  • process
  • global
  • module.exports and exports

So, let’s take a look at the main differences between Node.js and JavaScript.


There is a variable named global which is accessible by any Node script or program. It refers to the global object. This object has properties. For example global.process or global.require or global.console.

Any first level property of the global object is accessible without the global prefix. For example, global.process and just process will be the same.

The GLOBAL alias for global can be seen in older project but is deprecated. Use global instead of GLOBAL.

Main Globals

These are the main properties of the global object and are known as globals:

  • process
  • require()
  • module and module.exports
  • console and console.log()`
  • setTimeout() and setInterval()
  • __dirname and __filename

console.log() and setTimeout() work similarly to the browser methods. We will cover processrequire() and module.exports in the following lessons.

__dirname__filename and process.cwd

__dirname is an absolute path to the file in which the global variable is called, whereas process.cwd is an absolute path to the process that runs the script.

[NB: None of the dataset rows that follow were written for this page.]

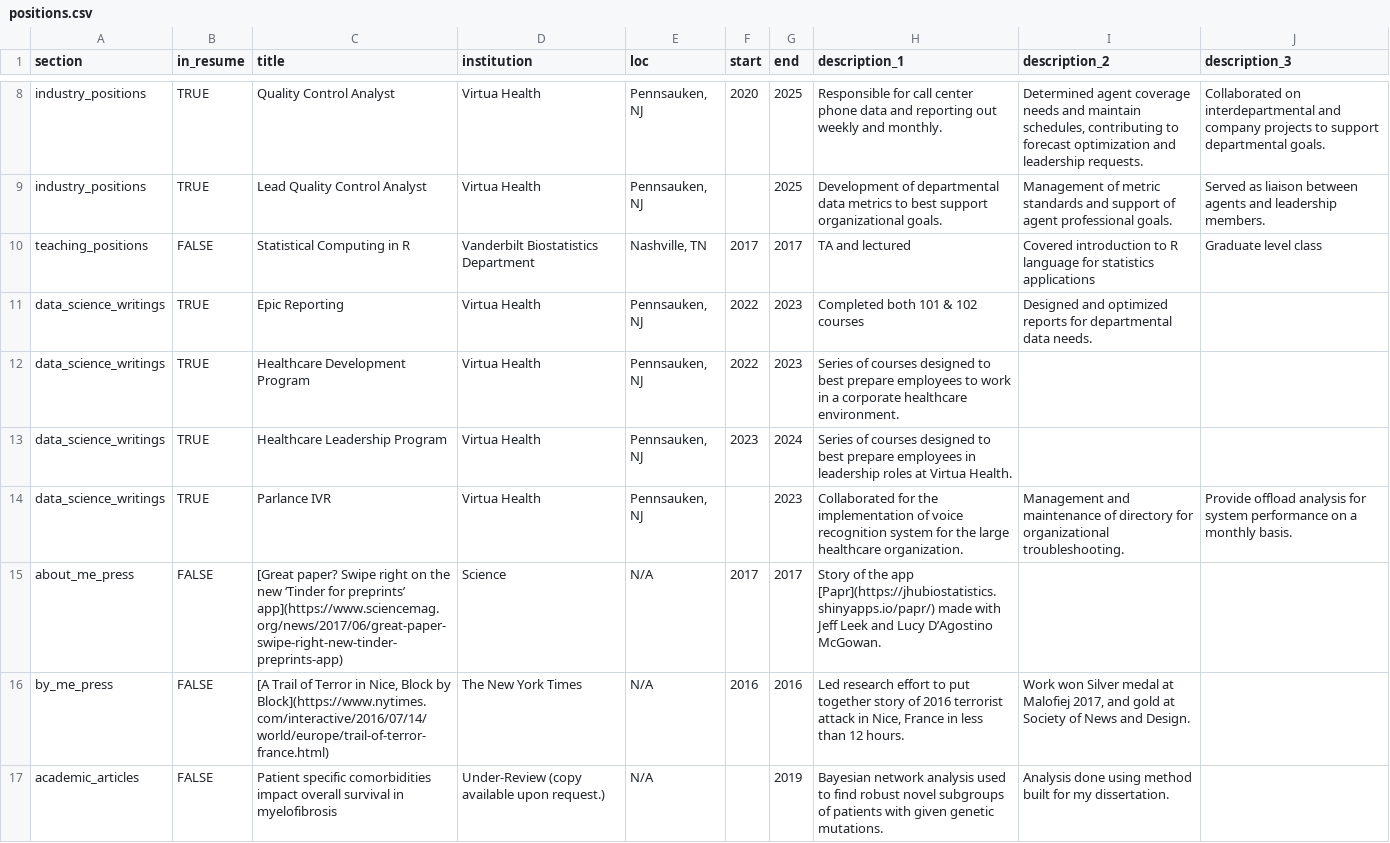
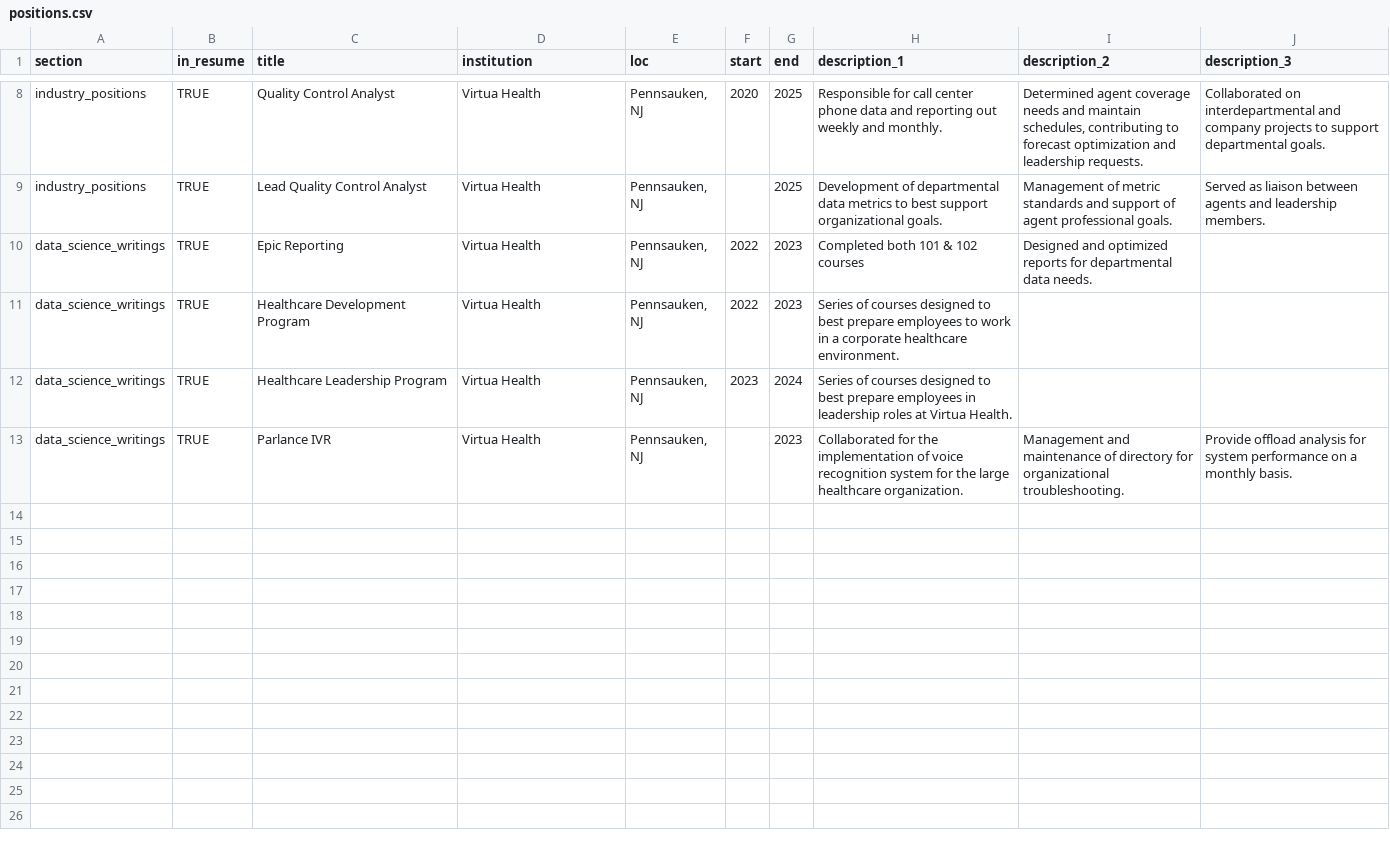
Before and after one commit to jdickinson267/CV, a CSV file: positions.csv, drawn as a sheet; only a part is shown, gaps mark what is left out; the diff names each change by its address in the sheet, - before the commit and + after, or states it on an @@ line.

```diff
--- a/positions.csv
+++ b/positions.csv
-row 10: teaching_positions | FALSE | Statistical Computing in R | Vanderbilt Biostatistics Department | Nashville, TN | 2017 | 2017 | TA and lectured | Covered introduction to R language for statistics applications | Graduate level class
-row 15: about_me_press | FALSE | [Great paper? Swipe right on the new ‘Tinder for preprints’ app](https://www.sciencemag.org/news/2017/06/great-paper-swipe-right-new-tinder-preprints-app) | Science | N/A | 2017 | 2017 | Story of the app [Papr](https://jhubiostatistics.shinyapps.io/papr/) made with Jeff Leek and Lucy D’Agostino McGowan.
-row 16: by_me_press | FALSE | [A Trail of Terror in Nice, Block by Block](https://www.nytimes.com/interactive/2016/07/14/world/europe/trail-of-terror-france.html) | The New York Times | N/A | 2016 | 2016 | Led research effort to put together story of 2016 terrorist attack in Nice, France in less than 12 hours. | Work won Silver medal at Malofiej 2017, and gold at Society of News and Design.
-row 17: academic_articles | FALSE | Patient specific comorbidities impact overall survival in myelofibrosis | Under-Review (copy available upon request.) | N/A |  | 2019 | Bayesian network analysis used to find robust novel subgroups of patients with given genetic mutations. | Analysis done using method built for my dissertation.
```
Also changed, not shown: 1 other file.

The latter might not be the same as the former if we started the program from a different folder, such as node ./code/program.js.

__filename is similar to __dirname but only with the file name attached to the absolute path of the currently running file/script.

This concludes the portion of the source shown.